Pros Outweigh the Cons When It Comes to Protein

Pros Outweigh the Cons When It Comes to Protein

Published by Wonder Laboratories on Dec 16th 2016

Proteins are good, that much we know without much instruction needed. It's even a word that rolls nicely off the tongue—"PRO-teen." It has such a great sound of positivity to it. As it should. We hear about protein and see it mentioned a lot in advertising across all media, and many of us, especially those of us who work out a lot (pumping iron, anyone?), associate it with those delightful-looking shakes we see hard-bodied guys and gals pouring down the hatch. The stuff practically sells itself. As it should. We all need protein in our diet for our bodies to be properly fueled and managed, although like with anything else that we consume, too much of a good thing isn't a good thing. It is recommended that women, on average, should aim to consume about 46 grams of protein a day through food sources that should be varied throughout the week, and even from meal to meal as there are many kinds of proteins, each of which contribute in their own way to our body's functionality.

The Protein Magic Number

The magic number for men is 56 grams a day, but the number for men and women should be aligned with body weight. One rule of thumb shared by experts is to multiple your weight by 0.5 and the result equates to the number of protein grams you should consume daily. Grab a calculator and we find that a man weighing 200 pounds should get 100 grams of protein a day; for a 130-pound woman, that works out to 65 grams a day. Protein's structure is a chain of amino acids that make proteins the building blocks of life, as describes it. Every human cell contains proteins whose presence plays an important role in our body's being able to repair cells and create new ones. This benefits us in terms of muscle recovery, maintenance and growth. Protein also helps us feel fuller, longer, which in turn can help us lose weight, as needed, because we are then less likely to eat too much at the lunch or dinner table. A cautionary note about protein, though: by itself, it won't help you build muscle and strength, or lose weight. The other part of the equation is that you must remain active, to include plenty of healthy exercise. Also note that not all protein is the same: "'There's a huge difference between animal and plant sources of protein,' says Jamie Baum, PhD, a food science professor and protein researcher at the University of Arkansas, quoted by Prevention magazine at 'While animal foods'—meat, dairy, eggs, fish—'are complete sources of essential amino acids,, plants are not.'" Essential amino acids are those that can't be manufactured by the body—food must supply them. How do you know if you aren't getting enough protein? One common symptom is feeling wiped out all the time, even when you know you don't have the flu or a cold. Other symptoms of a protein deficiency, as outlined at, include poor concentration; mood swings; muscle, bone and joint pain; and fluctuations in blood sugar. It can also lead to muscle atrophy and impaired functioning of our bodies.

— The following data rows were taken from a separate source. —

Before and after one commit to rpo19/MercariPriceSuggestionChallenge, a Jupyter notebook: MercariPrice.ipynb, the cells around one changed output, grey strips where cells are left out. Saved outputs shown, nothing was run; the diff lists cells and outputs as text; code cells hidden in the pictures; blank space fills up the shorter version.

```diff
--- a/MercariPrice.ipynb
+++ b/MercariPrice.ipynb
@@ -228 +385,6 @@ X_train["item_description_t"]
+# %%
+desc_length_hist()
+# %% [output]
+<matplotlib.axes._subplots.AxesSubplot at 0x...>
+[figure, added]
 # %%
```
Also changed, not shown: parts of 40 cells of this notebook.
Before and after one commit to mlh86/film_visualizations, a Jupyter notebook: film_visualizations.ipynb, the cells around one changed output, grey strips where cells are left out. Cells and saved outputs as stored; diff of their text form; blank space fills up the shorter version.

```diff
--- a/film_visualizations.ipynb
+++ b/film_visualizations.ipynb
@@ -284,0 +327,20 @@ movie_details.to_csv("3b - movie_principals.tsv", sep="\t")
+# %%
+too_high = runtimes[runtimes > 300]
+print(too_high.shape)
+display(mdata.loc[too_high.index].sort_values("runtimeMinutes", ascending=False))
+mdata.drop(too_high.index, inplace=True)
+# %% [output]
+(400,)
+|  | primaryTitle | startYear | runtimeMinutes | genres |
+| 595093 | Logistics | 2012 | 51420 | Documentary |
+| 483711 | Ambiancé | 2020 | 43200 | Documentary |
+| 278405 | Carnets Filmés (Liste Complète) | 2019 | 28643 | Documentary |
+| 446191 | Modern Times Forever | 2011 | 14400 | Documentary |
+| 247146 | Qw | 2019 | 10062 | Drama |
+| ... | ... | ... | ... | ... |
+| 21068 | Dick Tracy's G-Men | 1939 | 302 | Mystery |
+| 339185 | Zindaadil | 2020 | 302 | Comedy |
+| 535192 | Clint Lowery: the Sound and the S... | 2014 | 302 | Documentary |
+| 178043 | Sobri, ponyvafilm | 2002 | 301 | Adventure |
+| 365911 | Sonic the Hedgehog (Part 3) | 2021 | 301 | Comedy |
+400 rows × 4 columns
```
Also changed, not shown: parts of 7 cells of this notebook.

Top 10 Protein Per Calorie Foods

Now that you are all fired up about proteins, following from is a list of the top 10 foods in terms of most bang for your buck as determined by protein per calorie, ranked from the best on down:
  1. Fish (cod, tuna salmon). Wild-caught is generally considered healthier than farm-grown.
  2. Cheese. Non-fat mozzarella is recommended.
  3. Lean turkey and chicken.
  4. Lean (low fat) beef and veal.
  5. Pork loin (chops).
  6. Tofu.
  7. Beans, especially mature soy beans.
  8. Yogurt, milk and soymilk.
  9. Eggs. Egg whites especially.
  10. Nuts and seeds. The website mentions pumpkin, squash and watermelon seeds.
Although not mentioned, play your cards (and your diets right), and maybe you'll earn the occasional free pass for the right to enjoy one of those delightful protein shakes you see being brandished by the Arnold Schwarzenegger types. Down the hatch. Now wipe off your mouth.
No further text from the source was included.